Transcutaneous Spinal Stimulation and Exercise for Locomotion

Principal investigator

Rajiv Saigal MD, PhD, MSc
Assistant Professor, UW Medicine Department of Neurological Surgery
Adjunct Assistant Professor, UW Bioengineering Department


Research team

Co-Investigator: Chet Moritz PhD, Co-Director, Center for Neurotechnology

Research Assistant: Soshi Samejima MS DPT, Graduate Student, UW Medicine Rehabilitation Sciences

This study is now recruiting participants.
Study Contact: Soshi Samejima Identifier: NCT03509558

Study description

Growing evidence indicates that electrical spinal cord stimulation improves motor functions both immediately and over the long term via modulating the excitability of spinal circuitry in patients with spinal cord injury. Recently, a novel, non-invasive, well-tolerated and painless lumbosacral transcutaneous electrical stimulation strategy was demonstrated to be effective for improving lower limb motor function in participants with spinal cord injury. Our current project, cervical transcutaneous electrical stimulation and intensive exercise for arms and hands, is also revealing significant improvement of upper extremity function. Additionally, the subject and caregiver noted that stair climbing ability has been substantially enhanced starting from the first week of cervical stimulation treatment and continues to date.

Transcutaneous stimulation on lower extremity. Photo by Matt Hagen.

This study is a prospective efficacy trial of combined transcutaneous cervical and lumbosacral electrical stimulation with intensive physical therapy for improving locomotion in people with incomplete tetraplegia and paraplegia.

This experiment design consists of two to four phase intervention program including one-month physical therapy (PT) only (A) followed by one-month spinal stimulation with PT (B). Between each intervention, washout periods of up to one month may be used to determine any after-effect of the interventions. The AB or BA interventions will be repeated if the functional improvement does not reach a plateau during the first two months of interventions. Sessions will last up to two hours/day, two to five days/week for each arm.

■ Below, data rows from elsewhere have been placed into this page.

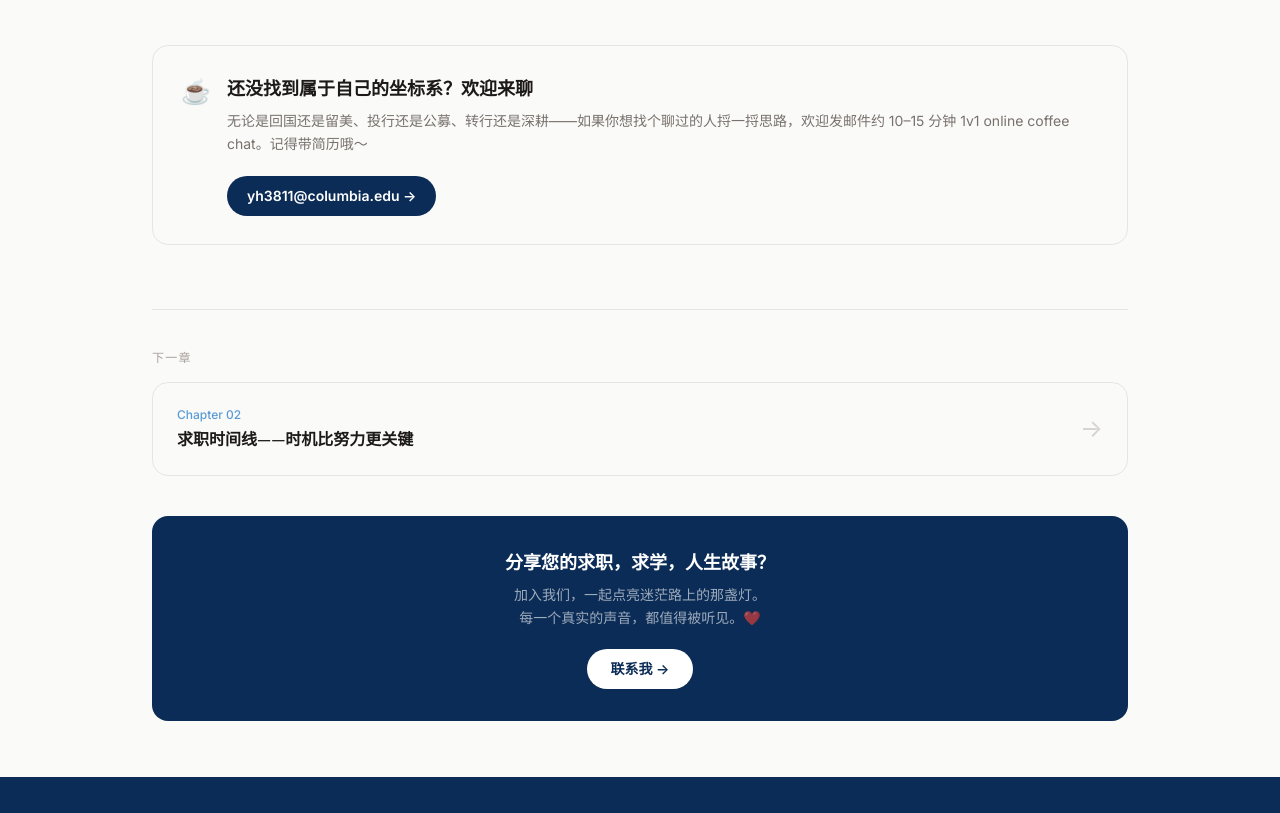
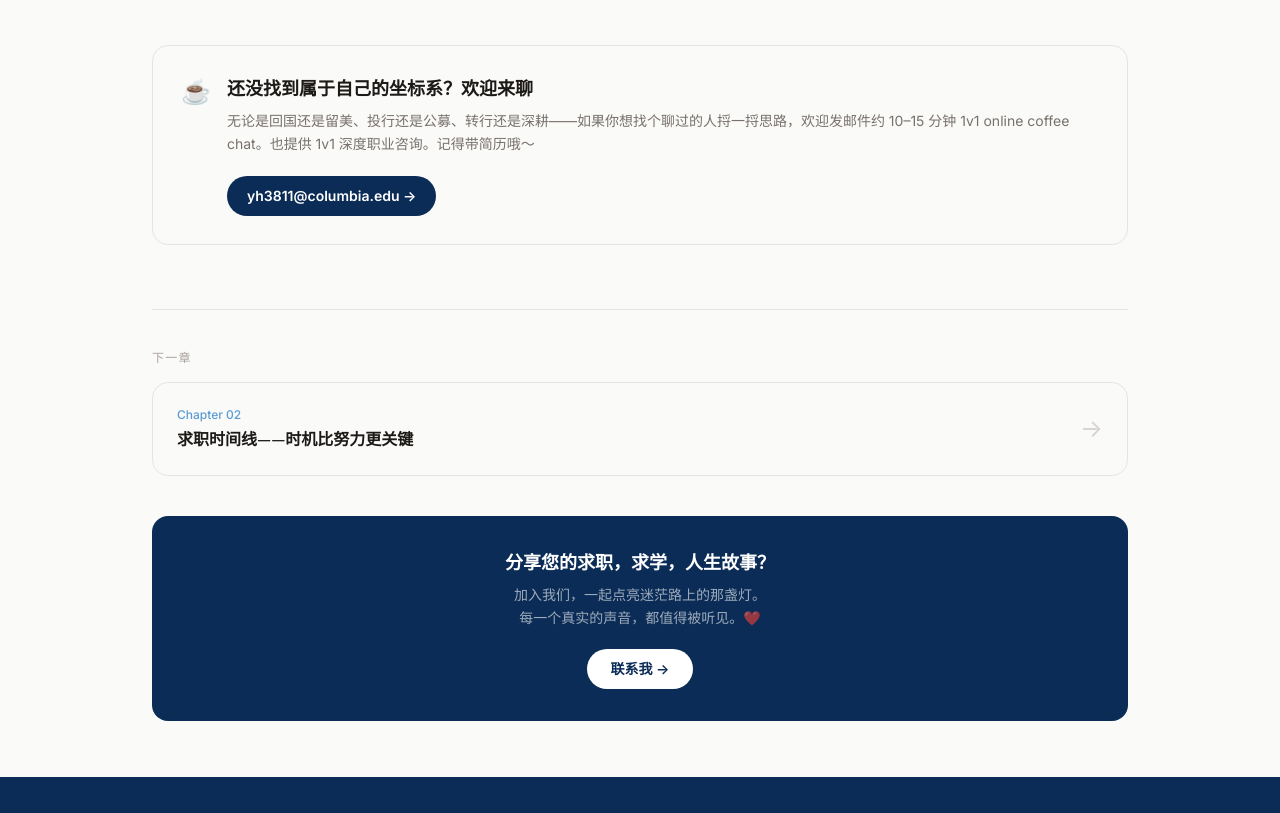
Before and after one commit to yifeng666667/happy-columbia, an Astro site: page /career/chapter-1 in a window 1280 px wide. Shown: the part 10533-11346 px from the top of the page. Built offline with nearby package versions, Linux system fonts and the light colour scheme; Astro itself is replaced by a stand-in of ours; a web font is replaced by a local one.

Commit message:
add '也提供 1v1 深度职业咨询' to bottom CTA card across all career articles

```diff
--- a/src/pages/career/chapter-1.astro
+++ b/src/pages/career/chapter-1.astro
@@ -778,7 +778,7 @@ import Base from '../../layouts/Base.astro';
       <div>
         <h3 class="font-display font-semibold text-stone-900 text-lg mb-2">还没找到属于自己的坐标系？欢迎来聊</h3>
         <p class="text-stone-500 text-sm leading-relaxed mb-5">
-          无论是回国还是留美、投行还是公募、转行还是深耕——如果你想找个聊过的人捋一捋思路，欢迎发邮件约 10–15 分钟 1v1 online coffee chat。记得带简历哦～
+          无论是回国还是留美、投行还是公募、转行还是深耕——如果你想找个聊过的人捋一捋思路，欢迎发邮件约 10–15 分钟 1v1 online coffee chat。也提供 1v1 深度职业咨询。记得带简历哦～
         </p>
         <a href="mailto:yh3811@columbia.edu" class="inline-block no-underline px-5 py-2.5 bg-columbia-navy text-white font-semibold text-sm rounded-full hover:opacity-90 transition-opacity">
           yh3811@columbia.edu →
--- a/src/pages/career/chapter-2.astro
+++ b/src/pages/career/chapter-2.astro
@@ -700,7 +700,7 @@ import Base from '../../layouts/Base.astro';
       <div>
         <h3 class="font-display font-semibold text-stone-900 text-lg mb-2">时间线还没想清楚？来聊一聊</h3>
         <p class="text-stone-500 text-sm leading-relaxed mb-5">
-          无论是回国还是留美、投行还是公募、转行还是深耕——如果你想找个聊过的人捋一捋思路，欢迎发邮件约 10–15 分钟 1v1 online coffee chat。记得带简历哦～
+          无论是回国还是留美、投行还是公募、转行还是深耕——如果你想找个聊过的人捋一捋思路，欢迎发邮件约 10–15 分钟 1v1 online coffee chat。也提供 1v1 深度职业咨询。记得带简历哦～
         </p>
         <a href="mailto:yh3811@columbia.edu" class="inline-block no-underline px-5 py-2.5 bg-columbia-navy text-white font-semibold text-sm rounded-full hover:opacity-90 transition-opacity">
           yh3811@columbia.edu →
--- a/src/pages/career/chapter-4.astro
+++ b/src/pages/career/chapter-4.astro
@@ -597,7 +597,7 @@ import Base from '../../layouts/Base.astro';
       <div>
         <h3 class="font-display font-semibold text-stone-900 text-lg mb-2">面试前想找个聊过的人过一遍？欢迎来聊</h3>
         <p class="text-stone-500 text-sm leading-relaxed mb-5">
-          无论是回国还是留美、投行还是公募、转行还是深耕——如果你想找个聊过的人捋一捋思路，欢迎发邮件约 10–15 分钟 1v1 online coffee chat。记得带简历哦～
+          无论是回国还是留美、投行还是公募、转行还是深耕——如果你想找个聊过的人捋一捋思路，欢迎发邮件约 10–15 分钟 1v1 online coffee chat。也提供 1v1 深度职业咨询。记得带简历哦～
         </p>
         <a href="mailto:yh3811@columbia.edu" class="inline-block no-underline px-5 py-2.5 bg-columbia-navy text-white font-semibold text-sm rounded-full hover:opacity-90 transition-opacity">
           yh3811@columbia.edu →
--- a/src/pages/career/finance-guide.astro
+++ b/src/pages/career/finance-guide.astro
@@ -782,7 +782,7 @@ import Base from '../../layouts/Base.astro';
       <div>
         <h3 class="font-display font-semibold text-stone-900 text-lg mb-2">金融方向还没想清楚？来聊一聊</h3>
         <p class="text-stone-500 text-sm leading-relaxed mb-5">
-          无论是回国还是留美、投行还是公募、转行还是深耕——如果你想找个聊过的人捋一捋思路，欢迎发邮件约 10–15 分钟 1v1 online coffee chat。记得带简历哦～
+          无论是回国还是留美、投行还是公募、转行还是深耕——如果你想找个聊过的人捋一捋思路，欢迎发邮件约 10–15 分钟 1v1 online coffee chat。也提供 1v1 深度职业咨询。记得带简历哦～
         </p>
         <a href="mailto:yh3811@columbia.edu" class="inline-block no-underline px-5 py-2.5 bg-columbia-navy text-white font-semibold text-sm rounded-full hover:opacity-90 transition-opacity">
           yh3811@columbia.edu →
--- a/src/pages/career/research-guide.astro
+++ b/src/pages/career/research-guide.astro
@@ -906,7 +906,7 @@ import Base from '../../layouts/Base.astro';
       <div>
         <h3 class="font-display font-semibold text-stone-900 text-lg mb-2">对研究所这条路感兴趣，还有疑问？欢迎来聊</h3>
         <p class="text-stone-500 text-sm leading-relaxed mb-5">
-          无论是回国还是留美、投行还是公募、转行还是深耕——如果你想找个聊过的人捋一捋思路，欢迎发邮件约 10–15 分钟 1v1 online coffee chat。记得带简历哦～
+          无论是回国还是留美、投行还是公募、转行还是深耕——如果你想找个聊过的人捋一捋思路，欢迎发邮件约 10–15 分钟 1v1 online coffee chat。也提供 1v1 深度职业咨询。记得带简历哦～
         </p>
         <a href="mailto:yh3811@columbia.edu" class="inline-block no-underline px-5 py-2.5 bg-columbia-navy text-white font-semibold text-sm rounded-full hover:opacity-90 transition-opacity">
           yh3811@columbia.edu →
--- a/src/pages/career/resume-guide.astro
+++ b/src/pages/career/resume-guide.astro
@@ -875,7 +875,7 @@ import Base from '../../layouts/Base.astro';
       <div>
         <h3 class="font-display font-semibold text-stone-900 text-lg mb-2">简历、实习、内推——想找人聊聊具体怎么做？</h3>
         <p class="text-stone-500 text-sm leading-relaxed mb-5">
-          无论是回国还是留美、投行还是公募、转行还是深耕——如果你想找个聊过的人捋一捋思路，欢迎发邮件约 10–15 分钟 1v1 online coffee chat。记得带简历哦～
+          无论是回国还是留美、投行还是公募、转行还是深耕——如果你想找个聊过的人捋一捋思路，欢迎发邮件约 10–15 分钟 1v1 online coffee chat。也提供 1v1 深度职业咨询。记得带简历哦～
         </p>
         <a href="mailto:yh3811@columbia.edu" class="inline-block no-underline px-5 py-2.5 bg-columbia-navy text-white font-semibold text-sm rounded-full hover:opacity-90 transition-opacity">
           yh3811@columbia.edu →
```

Both immediate and lasting improvements in lower extremity function and autonomic function via transcutaneous spinal stimulation and intensive physical therapy will be evaluated.